One additional example of unique circumstances within a dealer’s market and outside of the dealer’s control, which is particularly poignant for GM dealers, is construction of an Essential Brand Elements compliant facility. GM’s RSI formula fails to take into account the disruption caused by construction at a dealership. We have GM dealers who have recently completed an EBE upgrade to their facilities at great cost to them only to have GM send them a Sales Performance Review showing their sales performance is less than satisfactory. These are facility upgrades, mind you, that GM insists that dealers make to their facilities! But for that insistence and the incentives tied to compliance with the EBE guidelines, most GM dealers would not see the need to renovate their facilities. So, for GM dealers who have conducted any significant facility construction during the first six months of 2011 and who have an RSI score of less than 100 in either car or light duty truck, we strongly recommend that a written response to the review include a description of the inconvenience to customers caused by the construction.

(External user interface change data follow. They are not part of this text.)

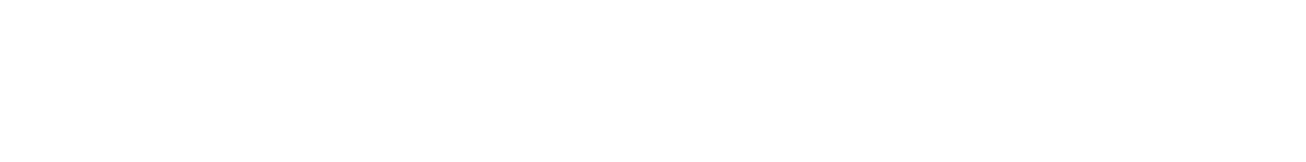
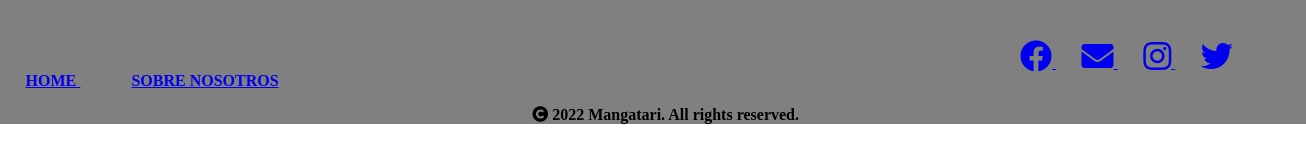
Before and after one commit to KanadeT33/Mangatari, a website: page views/index.html in a window 1280 px wide. Shown: the whole page, 1306 px wide, since content can reach past the window. Drawn offline with Linux system fonts and the light colour scheme.

Commit message:
footer added

```diff
--- a/app.js
+++ b/app.js
@@ -7,7 +7,6 @@ app.use(express.static(__dirname + "/public"));
 app.listen(3000, () => {
   console.log("running");
 });
-
 app.get("/", (req, res) => {
   res.sendFile(path.join(__dirname, "./views/index.html"));
 });
--- a/public/css/styles.css
+++ b/public/css/styles.css
@@ -0,0 +1,8 @@
+#logos {
+    text-align: center;
+    margin-left: 70%;
+}
+
+#in-line{
+    display: inline;
+}
--- a/views/index.html
+++ b/views/index.html
@@ -1,12 +1,54 @@
 <!DOCTYPE html>
 <html lang="en">
   <head>
+    <link
+      href="https://cdnjs.cloudflare.com/ajax/libs/font-awesome/5.15.3/css/all.min.css"
+      rel="stylesheet"
+    />
+    <link rel="stylesheet" href="/css/styles.css" />
     <meta charset="UTF-8" />
     <meta http-equiv="X-UA-Compatible" content="IE=edge" />
     <meta name="viewport" content="width=device-width, initial-scale=1.0" />
     <title>Document</title>
+    <link href="https://pro.fontawesome.com/releases/v5.10.0/css/all.css" rel="stylesheet">
+</head>
   </head>
-  <body>
-    <h1></h1>
+  <body style="margin:0 ;">
+    <footer style="background-color: gray; width: 100vw; padding-left: 2vw; padding-top: 5vh; ;">
+      <div id="logos">
+        <a href="https://www.google.com/">
+          <i class="fab fa-brands fa-facebook fa-2x" style="margin-left :2vw ;"></i>          </a>
+          <a href="https://www.google.com/" >
+            <i class="fa fa-regular fa-envelope fa-2x" style="margin-left :2vw ;"></i>
+          </a>
+          <a href="https://www.google.com/">
+            <i class="fab fa-brands fa-instagram fa-2x" style="margin-left :2vw ;"></i>
+          </a>
+          <a href="https://www.google.com/">
+            <i class="fab fa-brands fa-twitter fa-2x"style="margin-left :2vw ;"></i>
+          </a>
+        </div>
+        <div > <p id="in-line"> <b>
+         <a href="https://www.google.com/">
+           HOME
+         </a>
+
+        </b>
+        <p id="in-line" style="margin: 4vw ;"> <b>
+          <a href="https://www.google.com/">
+          SOBRE NOSOTROS
+        </a>
+        </b></p>
+        </div>
+
+
+        <p style="text-align: center ;">
+          <b>
+              <i class="fa fa-solid fa-copyright"></i>
+              2022 Mangatari. All rights reserved.</i
+            ></b
+          >
+        </p>
+    </footer>
   </body>
 </html>
```
Also changed, not shown: views/productCart.html (added, +10 -0 lines), views/productDetail.html (added, +10 -0 lines), views/registerAndLogin.html (added, +10 -0 lines), public/images/facebook.svg (added), 1 other file.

We have little doubt that the “new” GM is nothing more than the proverbial “lipstick on a pig” as compared to the “old” GM. Don’t be fooled by the lipstick, new GM would be more than happy to run dealers out of their franchise who they perceive are costing GM lost sales opportunities. GM, like most manufacturers, believes they always know best how a dealership is to be run and uses the arbitrary RSI formula to keep constant pressure on the dealer body without any consideration for a dealer’s specific market circumstances.